Shustek, who has since retired, was ordered to pay a $300,000 fine and directed not to involve himself as an officer or director of any public company for five years and prohibited him from participating in the issuance, purchase, offer or sale of any security. He’s allowed to purchase or sell securities from his own personal accounts.
The SEC had charged Shustek with violations of federal securities laws in a complaint filed on July 29, 2021, in U.S. District Court in Nevada. The complaint alleged that since at least 2012, Shustek enriched himself and a REIT that he controlled at the expense of two companies that he had founded earlier. According to the complaint, Shustek drained $29 million from the companies in order to funnel the money into the REIT, and later directed the companies to enter into a series of money-losing transactions in which the same six buildings were repeatedly re-sold. The complaint also alleges that Shustek violated his fiduciary duties to the companies in two additional securities transactions.
But in a settlement in which Shustek neither admitted nor denied the allegations, he agreed to the terms.
A spokesman for Shustek said the claims the SEC made against him were false.
“The SEC withdrew their false and totally unsupported claims that Mike Shustek and Vestin Mortgage LLC engaged in a $29 million fraud, admitting in court that ‘the commission is withdrawing all scienter-based claims for relief’ and dismissing those false claims,” spokesman Damon Elder said on behalf of Shustek.
“In order to end this costly litigation and move on with his life, Mr. Shustek agreed to a standard ‘no admission, no denial’ settlement involving solely negligence-based claims that included a $300,000 fine, which was 1 percent of the SEC’s original exaggerated demands, and no disgorgement.
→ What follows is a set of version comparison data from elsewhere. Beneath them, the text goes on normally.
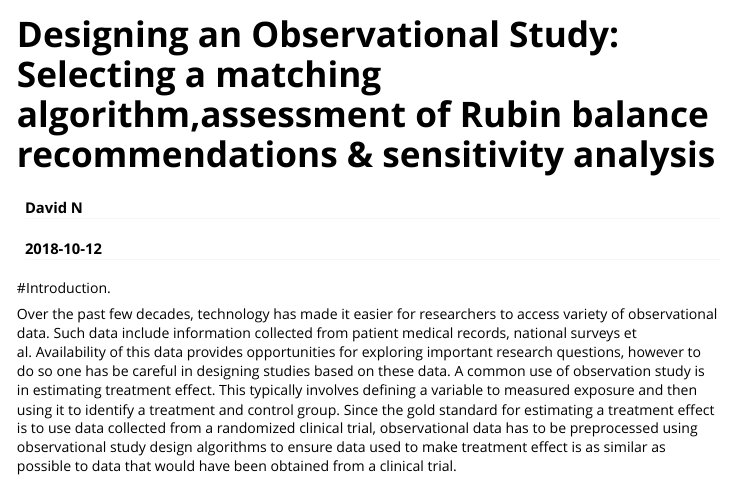
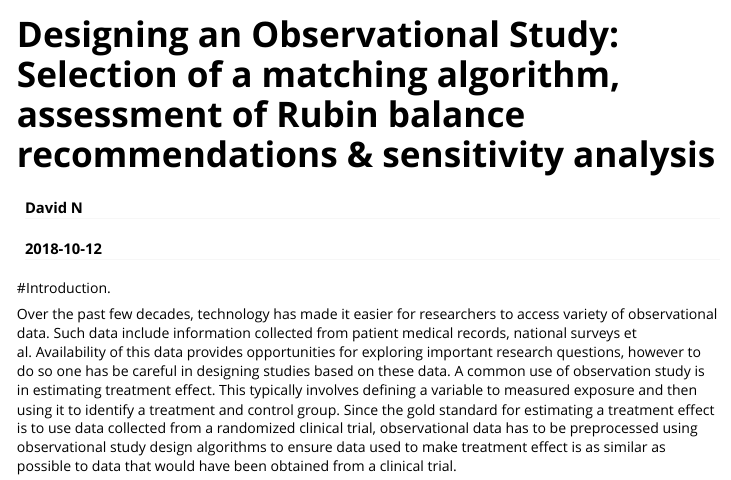
Before and after one commit to Ngendahimana/sensitivityR5, an R Markdown document (inst/doc/my-vignette.Rmd): the page in a window 1100 px wide, from its top. Rendered offline with R 4.5, knitr and Pandoc, with nearby package versions; some code elsewhere in the file could not run offline; long lines of code are wrapped.

Commit message:
edit examples

```diff
--- a/inst/doc/my-vignette.Rmd
+++ b/inst/doc/my-vignette.Rmd
@@ -1,5 +1,5 @@
 ---
-title: "Designing an Observational Study: Selecting a matching algorithm,assessment of Rubin balance recommendations & sensitivity analysis"
+title: "Designing an Observational Study: Selection of a matching algorithm, assessment of Rubin balance recommendations & sensitivity analysis"
 author: "David N"
 date: "`r Sys.Date()`"
 output: rmarkdown::html_vignette
```
Also changed, not shown: R/Rfunctions.R (+35 -0 lines), 1 other file.
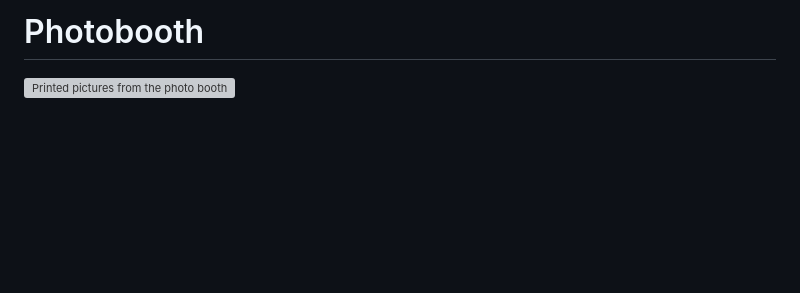
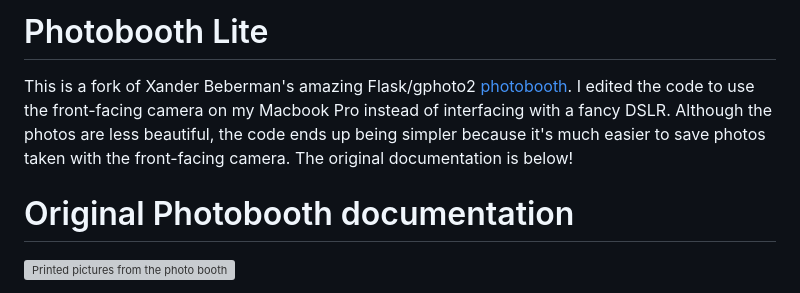
Before and after one commit to michaelgalperin/photobooth, a Markdown page: readme.md, the part around the change. GitHub-like rendering; blank space fills up the shorter version; grey boxes are pictures that could not be loaded.

```diff
--- a/readme.md
+++ b/readme.md
@@ -1,4 +1,8 @@
-# Photobooth
+# Photobooth Lite
+
+This is a fork of Xander Beberman's amazing Flask/gphoto2 [photobooth](https://github.com/xanwich/photobooth). I edited the code to use the front-facing camera on my Macbook Pro instead of interfacing with a fancy DSLR. Although the photos are less beautiful, the code ends up being simpler because it's much easier to save photos taken with the front-facing camera. The original documentation is below!
+
+# Original Photobooth documentation
 
 ![Printed pictures from the photo booth](/docs/img/pics.webp)
 
```
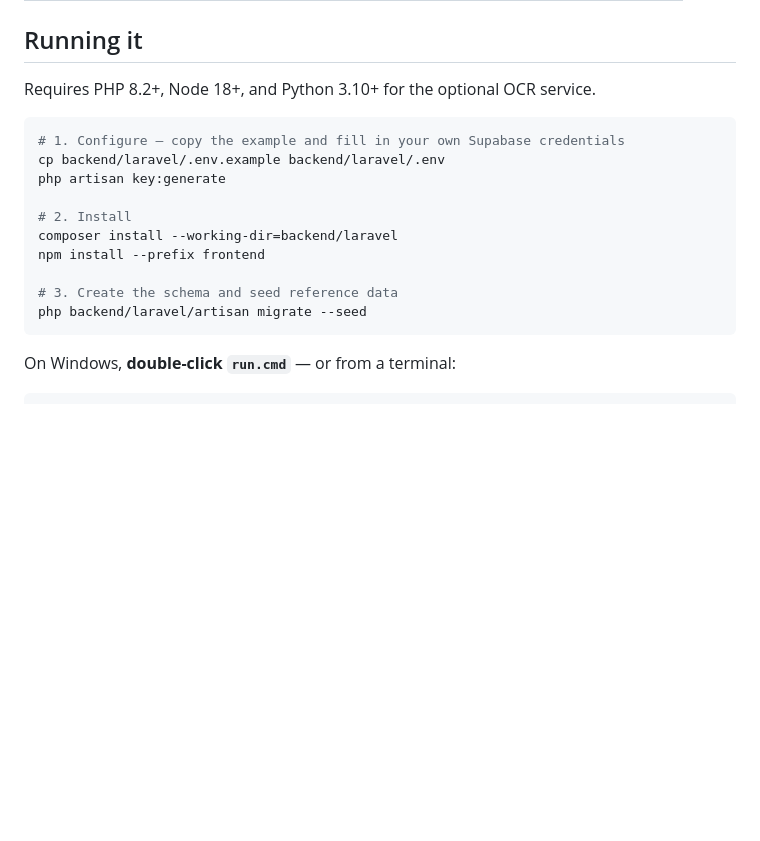
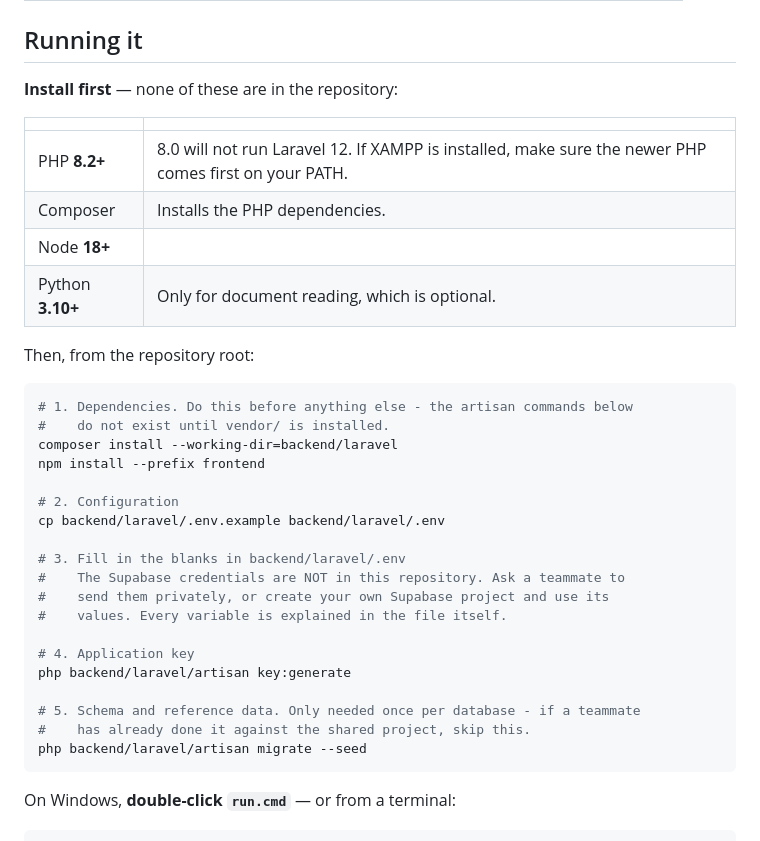
Before and after one commit to Jammarkeun/EMPOWER-A-Web-Based-Recruitment-Deployment-and-Competency-Based-Job-Matching-DSS-System, a Markdown page: README.md, the part around the change. GitHub-like rendering; blank space fills up the shorter version.

Commit message:
Fix the setup order in the README
The steps ran 'php artisan key:generate' before 'composer install'. On a fresh
clone artisan does not exist yet - vendor/autoload.php is what provides it - so
anyone following the README literally hit a fatal error on their first command.
Dependencies now come first.

Composer was also missing from the prerequisites, though nothing installs
without it, and the note about where the Supabase credentials come from was
only implied. Both are now stated.

````diff
--- a/README.md
+++ b/README.md
@@ -57,18 +57,36 @@ deliberate act by a person.
 
 ## Running it
 
-Requires PHP 8.2+, Node 18+, and Python 3.10+ for the optional OCR service.
+**Install first** — none of these are in the repository:
+
+| | |
+| --- | --- |
+| PHP **8.2+** | 8.0 will not run Laravel 12. If XAMPP is installed, make sure the newer PHP comes first on your PATH. |
+| Composer | Installs the PHP dependencies. |
+| Node **18+** | |
+| Python **3.10+** | Only for document reading, which is optional. |
+
+Then, from the repository root:
 
 ```bash
-# 1. Configure — copy the example and fill in your own Supabase credentials
-cp backend/laravel/.env.example backend/laravel/.env
-php artisan key:generate
-
-# 2. Install
+# 1. Dependencies. Do this before anything else - the artisan commands below
+#    do not exist until vendor/ is installed.
 composer install --working-dir=backend/laravel
 npm install --prefix frontend
 
-# 3. Create the schema and seed reference data
+# 2. Configuration
+cp backend/laravel/.env.example backend/laravel/.env
+
+# 3. Fill in the blanks in backend/laravel/.env
+#    The Supabase credentials are NOT in this repository. Ask a teammate to
+#    send them privately, or create your own Supabase project and use its
+#    values. Every variable is explained in the file itself.
+
+# 4. Application key
+php backend/laravel/artisan key:generate
+
+# 5. Schema and reference data. Only needed once per database - if a teammate
+#    has already done it against the shared project, skip this.
 php backend/laravel/artisan migrate --seed
 ```
 
````
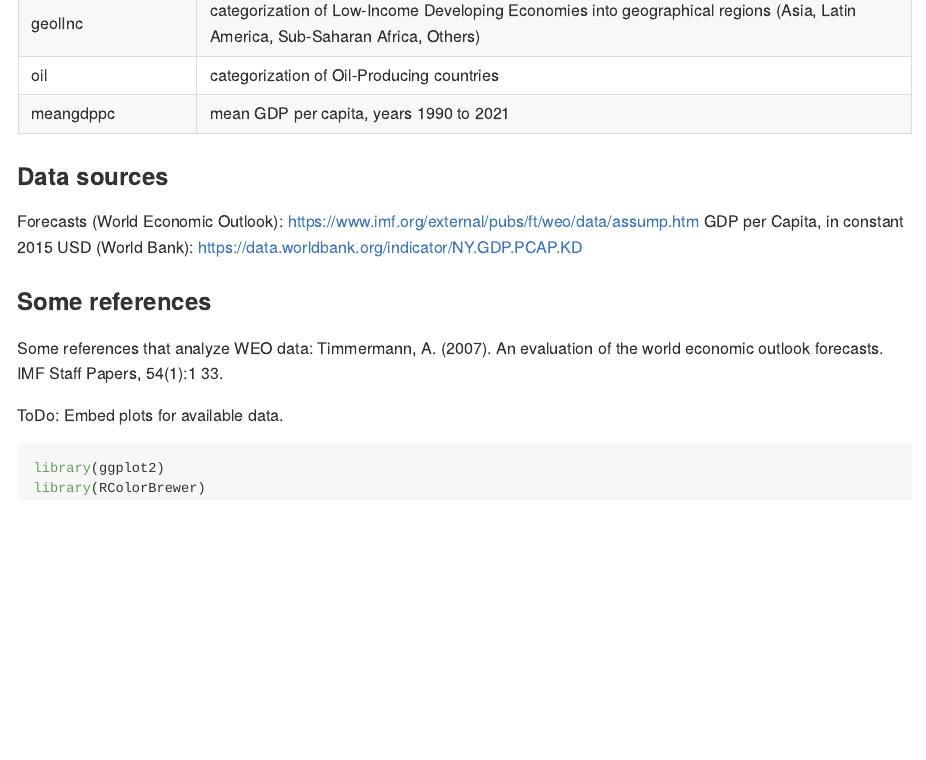
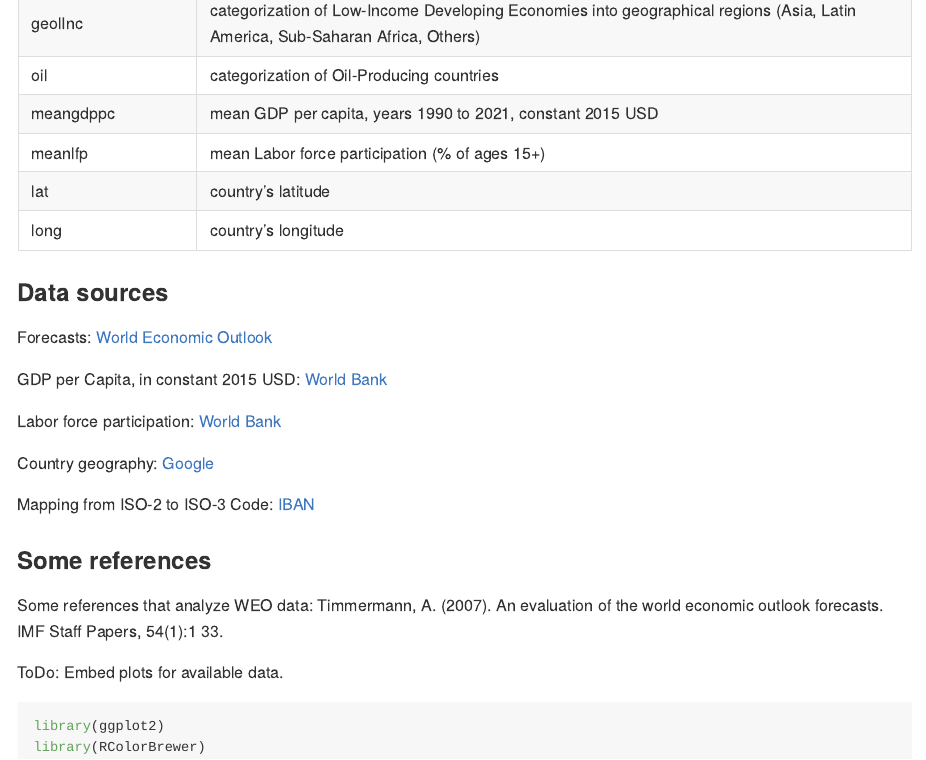
Before and after one commit to fredbec/imfpp, an R Markdown document (README.Rmd): the page in a window 1100 px wide, from 2460 px down. The pictures show the output file README.md that the author committed with the source, drawn offline in the style of GitHub.

Commit message:
update docs

```diff
--- a/README.Rmd
+++ b/README.Rmd
@@ -79,11 +79,21 @@ The variables included in the dataset are as follows:
 | geoEmer | categorization of Emerging Market and Middle-Income Economies into geographical regions (Asia, Europe, Latin America, Middle East North Africa and Pakistan, Africa) |
 | geolInc | categorization of Low-Income Developing Economies into geographical regions (Asia, Latin America, Sub-Saharan Africa, Others) |
 | oil | categorization of Oil-Producing countries |
-| meangdppc | mean GDP per capita, years 1990 to 2021 |
+| meangdppc | mean GDP per capita, years 1990 to 2021, constant 2015 USD |
+| meanlfp | mean Labor force participation (% of ages 15+) |
+| lat | country's latitude |
+| long | country's longitude |
 
 ### Data sources
-Forecasts (World Economic Outlook): https://www.imf.org/external/pubs/ft/weo/data/assump.htm
-GDP per Capita, in constant 2015 USD (World Bank): https://data.worldbank.org/indicator/NY.GDP.PCAP.KD
+Forecasts: [World Economic Outlook](https://www.imf.org/external/pubs/ft/weo/data/assump.htm)
+
+GDP per Capita, in constant 2015 USD: [World Bank](https://data.worldbank.org/indicator/NY.GDP.PCAP.KD)
+
+Labor force participation: [World Bank](https://data.worldbank.org/indicator/SL.TLF.CACT.NE.ZS)
+
+Country geography: [Google](https://developers.google.com/public-data/docs/canonical/countries_csv)
+
+Mapping from ISO-2 to ISO-3 Code: [IBAN](https://www.iban.com/country-codes)
 
 ### Some references
 Some references that analyze WEO data:
```
Also changed, not shown: README.md, 1 other file.
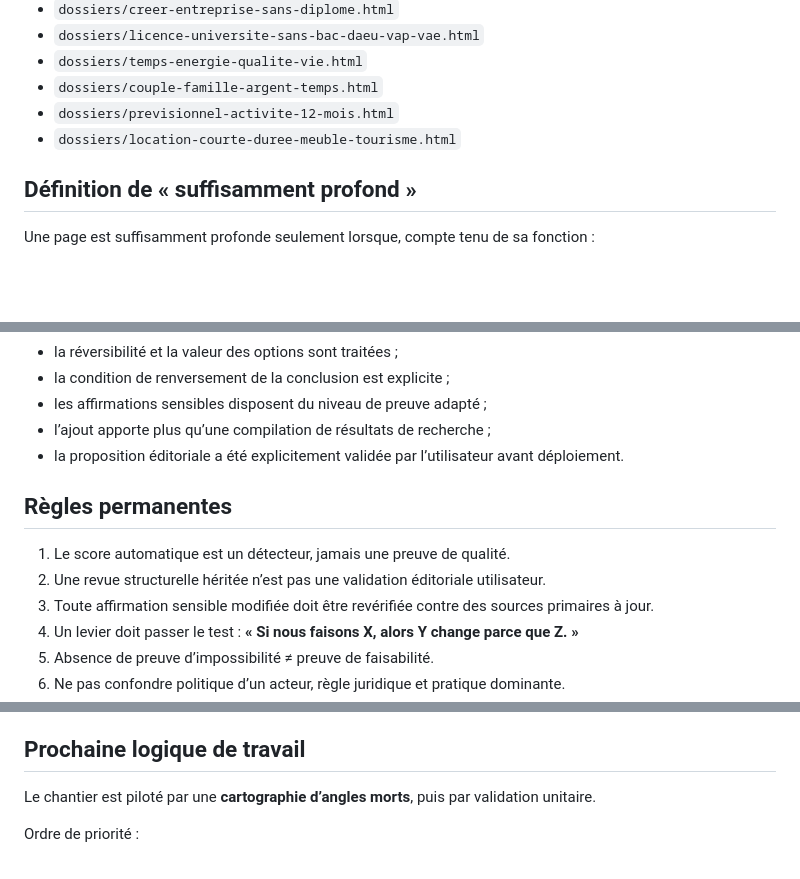
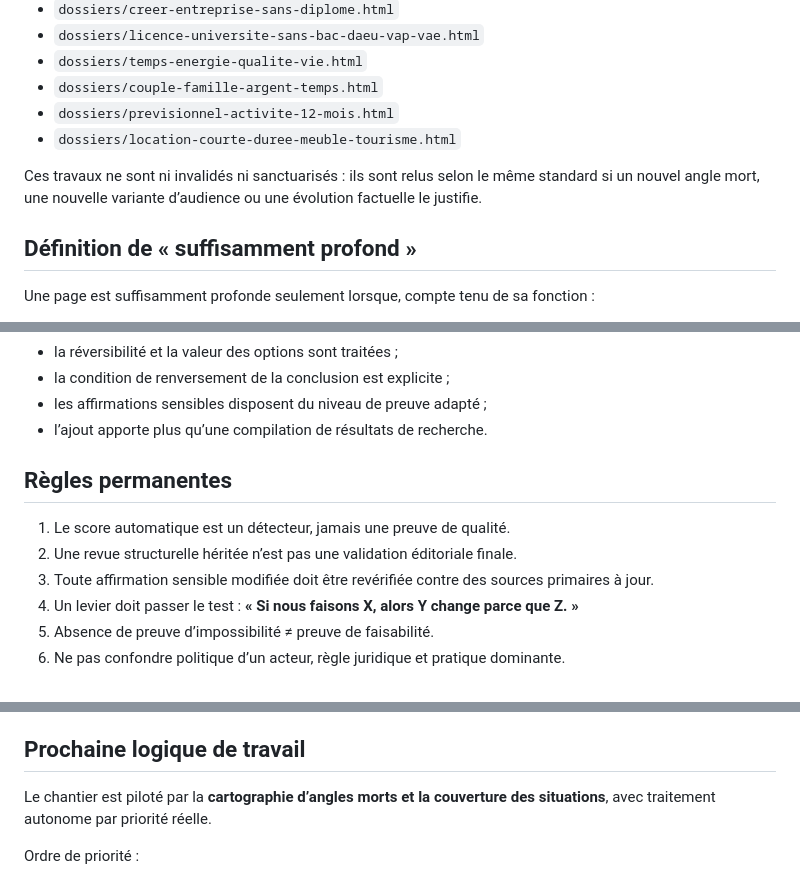
Before and after one commit to ContreEvidence/ContreEvidence.github.io, a Markdown page: EDITORIAL-SOLUTION-ENGINEERING-BACKLOG.md, 3 parts joined by grey strips. GitHub-like rendering; blank space fills up the shorter version.

```diff
--- a/EDITORIAL-SOLUTION-ENGINEERING-BACKLOG.md
+++ b/EDITORIAL-SOLUTION-ENGINEERING-BACKLOG.md
@@ -109,6 +111,8 @@ Ces réécritures constituent des travaux historiques à **revisiter et valider*
 - `dossiers/previsionnel-activite-12-mois.html`
 - `dossiers/location-courte-duree-meuble-tourisme.html`
 
+Ces travaux ne sont ni invalidés ni sanctuarisés : ils sont relus selon le même standard si un nouvel angle mort, une nouvelle variante d’audience ou une évolution factuelle le justifie.
+
 ## Définition de « suffisamment profond »
 
 Une page est suffisamment profonde seulement lorsque, compte tenu de sa fonction :
@@ -127,13 +131,12 @@ Une page est suffisamment profonde seulement lorsque, compte tenu de sa fonction
 - la réversibilité et la valeur des options sont traitées ;
 - la condition de renversement de la conclusion est explicite ;
 - les affirmations sensibles disposent du niveau de preuve adapté ;
-- l’ajout apporte plus qu’une compilation de résultats de recherche ;
-- la proposition éditoriale a été explicitement validée par l’utilisateur avant déploiement.
+- l’ajout apporte plus qu’une compilation de résultats de recherche.
 
 ## Règles permanentes
 
 1. Le score automatique est un détecteur, jamais une preuve de qualité.
-2. Une revue structurelle héritée n’est pas une validation éditoriale utilisateur.
+2. Une revue structurelle héritée n’est pas une validation éditoriale finale.
 3. Toute affirmation sensible modifiée doit être revérifiée contre des sources primaires à jour.
 4. Un levier doit passer le test : **« Si nous faisons X, alors Y change parce que Z. »**
 5. Absence de preuve d’impossibilité ≠ preuve de faisabilité.
@@ -145,7 +148,7 @@ Une page est suffisamment profonde seulement lorsque, compte tenu de sa fonction
 
 ## Prochaine logique de travail
 
-Le chantier est piloté par une **cartographie d’angles morts**, puis par validation unitaire.
+Le chantier est piloté par la **cartographie d’angles morts et la couverture des situations**, avec traitement autonome par priorité réelle.
 
 Ordre de priorité :
 
```
Also changed, not shown: other parts of EDITORIAL-SOLUTION-ENGINEERING-BACKLOG.md (+26 -24 lines).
Mr. Shustek always relied on attorneys at nationally recognized law firms with decades of experience to prepare the SEC filings that were the focus of the SEC’s allegations,” he said.
An expert in securities law not involved with the case said it was unusual for the SEC to provide a press release about the case, but not say what actually happened.
“They allege fraud, they talk about the allegations in their press release,” said Los Angeles attorney James W. Spertus of the Spertus, Landes, Joseph law firm. “They say the defendant consented to judgment, but they leave out that he didn’t consent to the fraud judgment that they’re implying he did consent to. It implies something that isn’t true. It’s slippery.”
Spertus said in his nearly three decades of practice he has never seen an SEC case end the way the Shustek case ended.
“It appears to be a complete SEC surrender,” he said. “It should have been dismissed.”